Friday, November 10, 2017
Your thesis proposal is due by 4:30 pm on Wednesday, December 13. Please send it to Professor Mayerfeld by email OR submit a hard copy in the main office of the Political Science Department, Gowen 101 (or both).
Your proposal should be 10-15 double-spaced pages, not counting your bibliography. Below I list the essential elements of your proposal. These instructions are the same as for your recently completed draft proposal. However, the version submitted by December 13 should be more detailed, polished, and complete than your draft proposal.
Your proposal should draw on the work you have done throughout the quarter, including in the final weeks. You should incorporate feedback from your advisors, from me, and from your fellow students.
At this stage of the process, proposal writing should start to merge with actual thesis writing. You can (and probably should) include in your proposal some of the text that will constitute the thesis itself. (But as noted before, this is not meant to discard the possibility that some of you may change or fundamentally rethink your thesis project after completing the proposal.)
Keep in mind that some elements of the proposal may be more complete than others. That is to be expected at this stage of the process. But please try to be as complete as possible.
Elements of the proposal.
Opening. This section should introduce readers to your project and grasp their interest. Present your question (or questions), followed by prominent answers others have offered, followed by the answer you intend to offer. (Or with the last two elements reversed.) Or present the problem or issue you’re addressing, followed by your main claim, which you will then contrast to competing claims others have offered. Please note there are different ways to organize your opening.
Theoretical engagement. In this section, you should situate your thesis in the relevant scholarly literature. What scholarly and theoretical debates will you engage? What are the contours of the debate? This section will require you to explain and summarize the key works or ideas you are engaging.
Discussion of methodology(ies). What kind of evidence will you use to build your argument? How will you obtain it? How will it help you address your question or build your argument? Depending on your research design, some of you will need to devote more space to a discussion of methodology than others.
**Depending on where you are in the research process, you may attempt to write the first three parts above is they were the opening pages of your thesis. As such, do not just describe what you are doing in insular segments, as if completing an assignment, but write the sections in the integrated format and style of a completed essay.
Outline of your thesis. Provide an organizational outline of your thesis. Identity the key parts or sections of your thesis. This should include a short paragraph for each section. Plotting the structure of your thesis will help you to imagine the whole and begin thinking about how the parts relate to that whole.
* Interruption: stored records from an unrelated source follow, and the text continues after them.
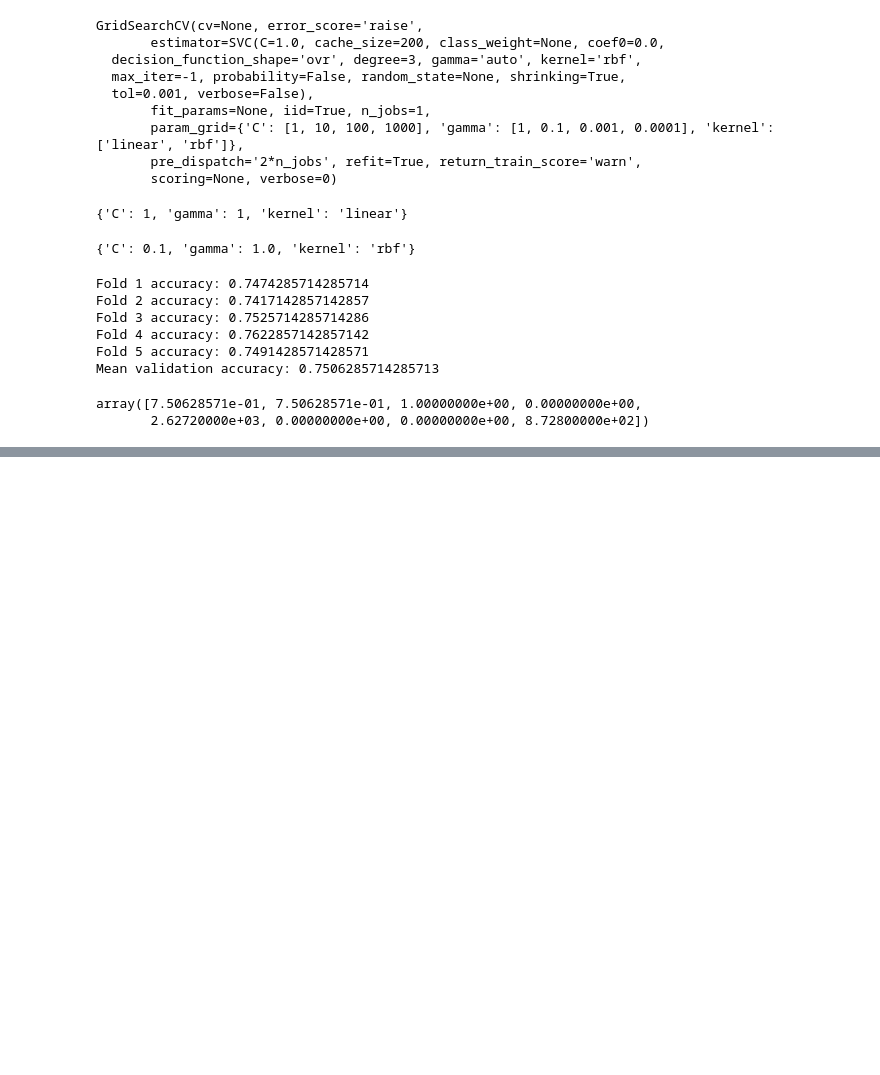
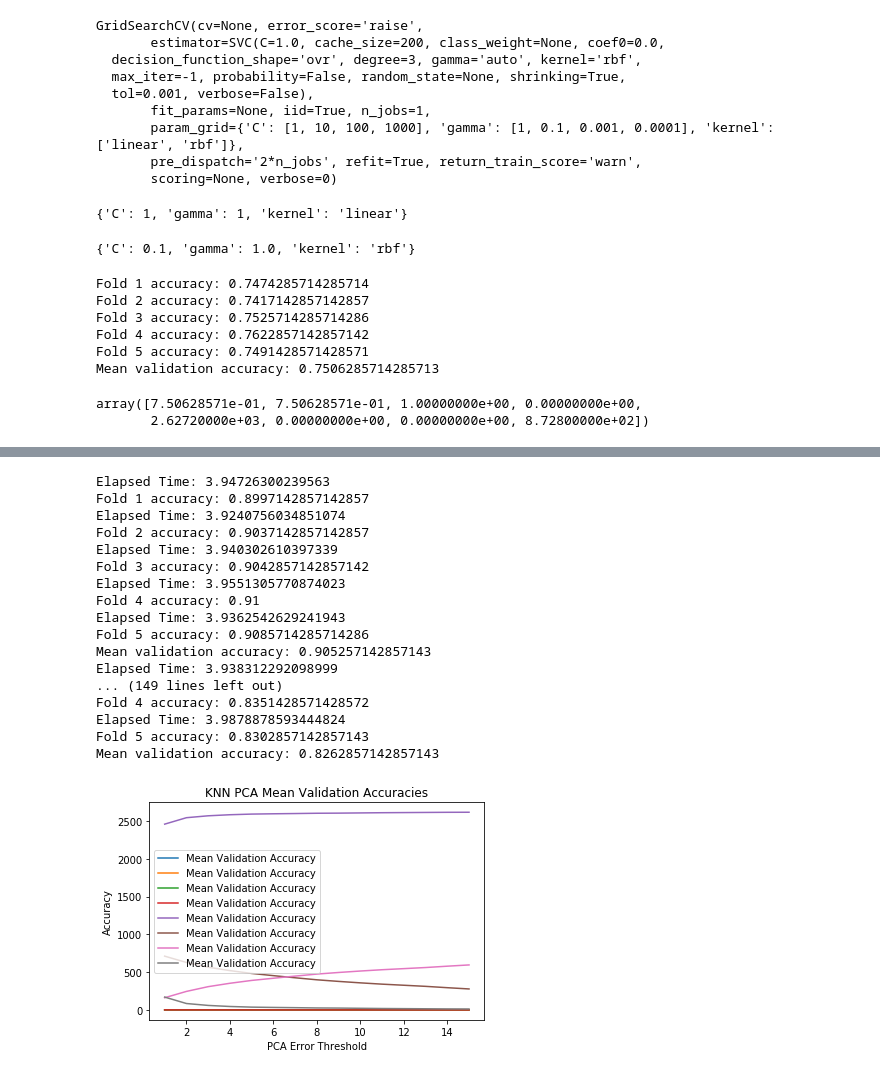
Before and after one commit to herronej/Aerial-Cactus-Identification, a Jupyter notebook: ECE_571_Group.ipynb, the cells around one changed output, grey strips where cells are left out. Saved outputs shown, nothing was run; the diff lists cells and outputs as text; code cells hidden in the pictures; blank space fills up the shorter version.

```diff
--- a/ECE_571_Group.ipynb
+++ b/ECE_571_Group.ipynb
@@ -1274,0 +1392,26 @@ Elapsed Time: 3.929708957672119
+# %%
+accuracies = []
+k = [i for i in range(1, 16)]
+for i in range(1, 16):
+    accuracies.append(train_knn_with_validation(f_training_images, training_labels, i, folds=5))
+
+plot_accuracies(k, [accuracies], ["Mean Validation Accuracy"], "KNN PCA Mean Validation Accuracies", "PCA Error Threshold", "Accuracy")
+# %% [output]
+Elapsed Time: 3.94726300239563
+Fold 1 accuracy: 0.8997142857142857
+Elapsed Time: 3.9240756034851074
+Fold 2 accuracy: 0.9037142857142857
+Elapsed Time: 3.940302610397339
+Fold 3 accuracy: 0.9042857142857142
+Elapsed Time: 3.9551305770874023
+Fold 4 accuracy: 0.91
+Elapsed Time: 3.9362542629241943
+Fold 5 accuracy: 0.9085714285714286
+Mean validation accuracy: 0.905257142857143
+Elapsed Time: 3.938312292098999
+... (149 lines left out)
+Fold 4 accuracy: 0.8351428571428572
+Elapsed Time: 3.9878878593444824
+Fold 5 accuracy: 0.8302857142857143
+Mean validation accuracy: 0.8262857142857143
+[figure, added]
```
Also changed, not shown: parts of 14 cells of this notebook, 4 other files.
Timeline for completion of project. Identify a target date for completion of research and writing for each section. Please allow realistic amounts of time. You should aim to have a draft of the entire write-up by the seventh week of winter quarter (week of Feb 12), so that your supervisors can read and comment, and you can then revise the whole. That gives you about 10 weeks from the time you submit this prospectus to the time of finishing your first complete draft, and several weeks for final revisions. Please note that different authors and different projects will unfold in different ways and rates.
Preliminary bibliography. Identify key sources. Of course, this will not be a complete bibliography, but you should start growing your list.
General comments. You should continue moving full-steam ahead on your honors thesis, doing all the things necessary for this undertaking – reading, gathering sources, consulting with your advisor and other experts (including but not limited to UW faculty members), acquiring the necessary research techniques, note-taking, brainstorming alone and with others, formulating and reformulating your ideas, trying out arguments, etc. At some point (sooner than will feel natural) you will want to begin actually drafting parts of your thesis. Remember that you can always discard drafts. We learn from our mistakes as well as our successes. Writing the proposal is only a small part of your thesis work.
As with earlier drafts, please share your proposal with your advisor for their comments.